Human population growth and accessibility from cities shape rangeland condition in the American West
Human population growth contributes to the decline of sagebrush-steppe rangelands. More accessible rangelands from population centers have higher quality. Open space preservation provides opportunities for rangeland conservation in cities. Coordinated conservation strategies are necessary to protect rangeland ecosystems.
Bird associations with floristics and physiognomy differ across five biogeographic subregions of the Great Basin
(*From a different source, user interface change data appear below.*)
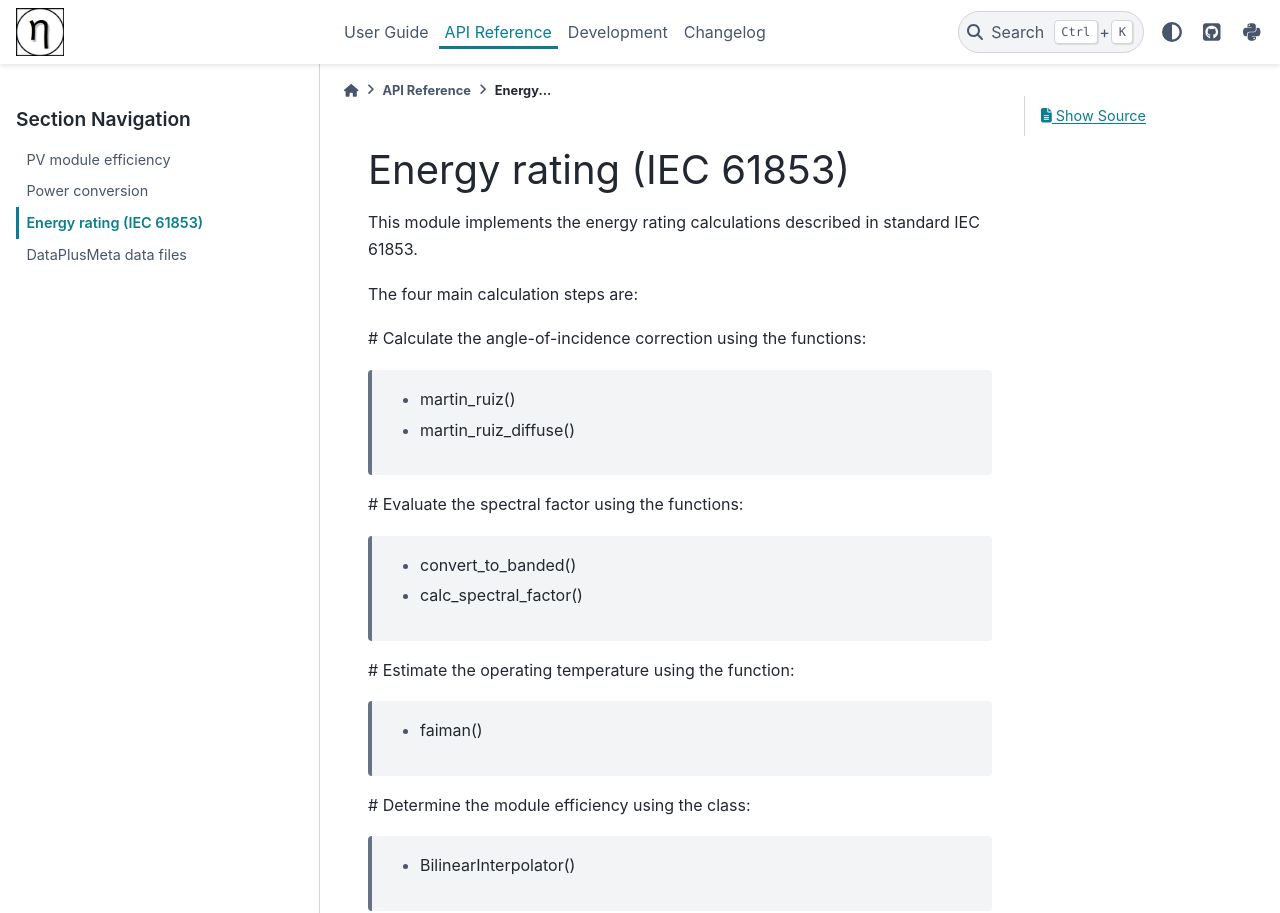
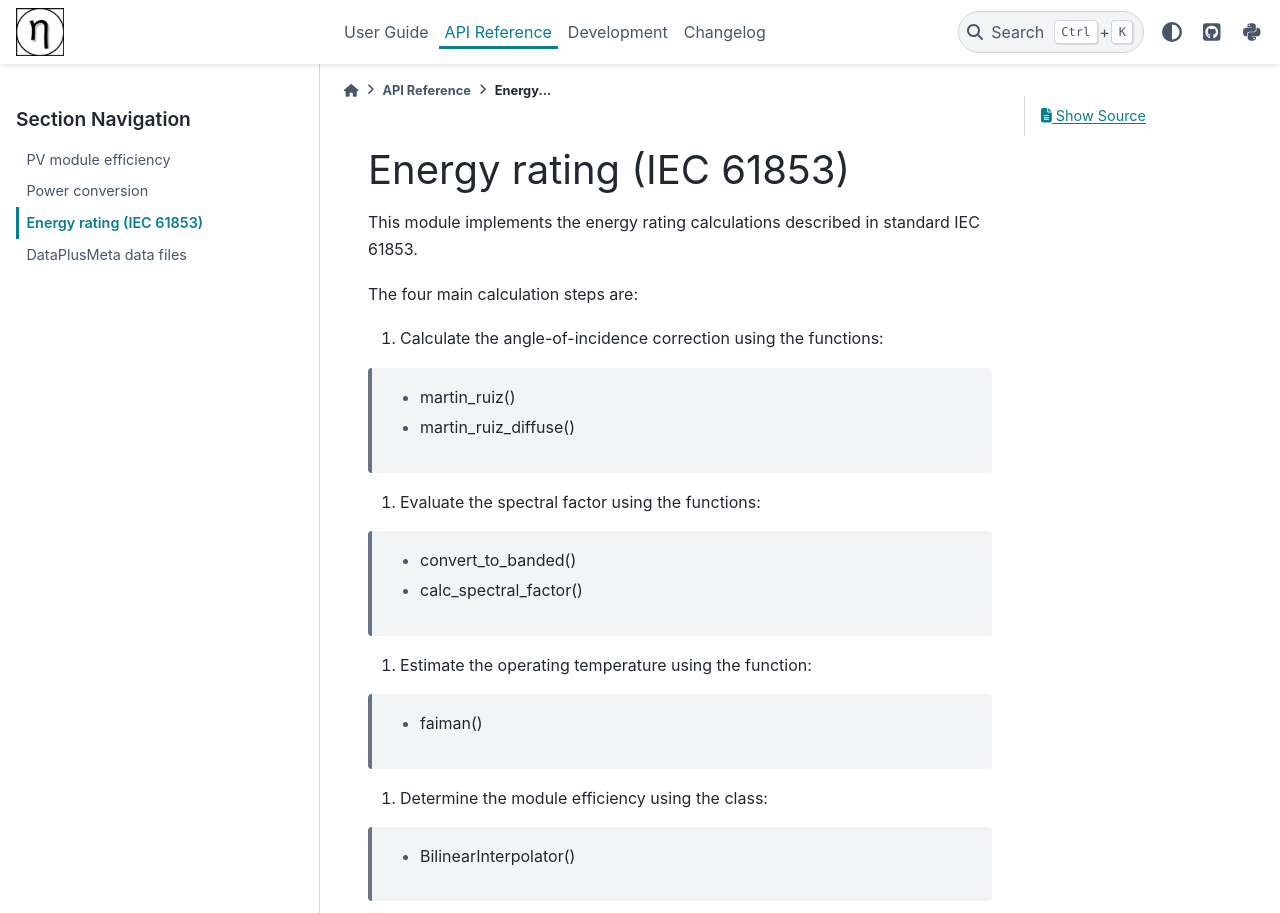
Before and after one commit to pvplabs/pvpltools, a Sphinx documentation site: the page built from docs/api_reference/iec61853.rst, in a window 1280 px wide and 1200 px high, cut to the strip 0-913 px from the top of the window. Built offline with Sphinx 7.4.7 and the PyData theme 0.15.4, drawn with Linux system fonts in a browser that asks for light colours; pages that are not in the unit, such as notebooks, are missing from menus; the version number could not be read and is left out.

Commit message:
Really fix nested lists

```diff
--- a/docs/api_reference/iec61853.rst
+++ b/docs/api_reference/iec61853.rst
@@ -10,23 +10,23 @@ described in standard IEC 61853.
 
 The four main calculation steps are:
 
-# Calculate the angle-of-incidence correction using the functions:
+#. Calculate the angle-of-incidence correction using the functions:
 
-  - martin_ruiz()
-  - martin_ruiz_diffuse()
+  * martin_ruiz()
+  * martin_ruiz_diffuse()
 
-# Evaluate the spectral factor using the functions:
+#. Evaluate the spectral factor using the functions:
 
-  - convert_to_banded()
-  - calc_spectral_factor()
+  * convert_to_banded()
+  * calc_spectral_factor()
 
-# Estimate the operating temperature using the function:
+#. Estimate the operating temperature using the function:
 
-  - faiman()
+  * faiman()
 
-# Determine the module efficiency using the class:
+#. Determine the module efficiency using the class:
 
-  - BilinearInterpolator()
+  * BilinearInterpolator()
 
 
 .. autosummary::
```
The plant species and functional groups that were associated significantly with occupancy varied considerably among subregions. Twenty-four percent of bird-plant associations that were significant at the Great Basin level were not significant in any subregion. Associations between occupancy and floristics differed the most between the Sierra Nevada and central or western subregions, and the least between the eastern and western subregions. Associations between occupancy and physiognomy differed the most between the Sierra Nevada and western and central subregions, and the least between the northern and western subregions. These differences and similarities may reflect variations in climate or bird communities or differences in sampling effort. In addition, the number and strength of associations between occupancy and floristic or physiognomic covariates varied substantially among bird species and subregions. We recommend that the management of birds across the Great Basin or other large ecoregions evaluate and account for geographic variation in environmental attributes associated with occupancy, and not assume bird-plant relations are consistent across the Great Basin.
Our results indicate pinyon jay populations are declining within Bird Conservation Region 16. Jay density was positively associated with sagebrush cover, Palmer Drought Severity Index, and pinyon-juniper cover. Conversely, jay populations were negatively associated with Normalized Difference Vegetation Index (NDVI). We found higher pinyon jay densities within locations possessing both sagebrush and pinyon-juniper cover; conditions characteristic of phase I and II conifer encroachment which are preferentially targeted for conifer removal to restore sagebrush communities. Conifer removal, if conducted at locations with high pinyon jay densities, is therefore likely to negatively affect jay abundance.
Study findings largely reflect methods applied in North America – particularly in the western USA – due to the high number of studies in that region. We find the use of different methods across studies introduces variations
that make it difficult to compare outcomes. Additionally, the existing suite of comparative studies focuses on one or few of many possible sources of uncertainty. Thus, compounding error and propagation throughout the many decisions made during analysis is not well understood. Finally, we suggest a broad set of methodological information and key rationales for decision-making that could facilitate future reviews.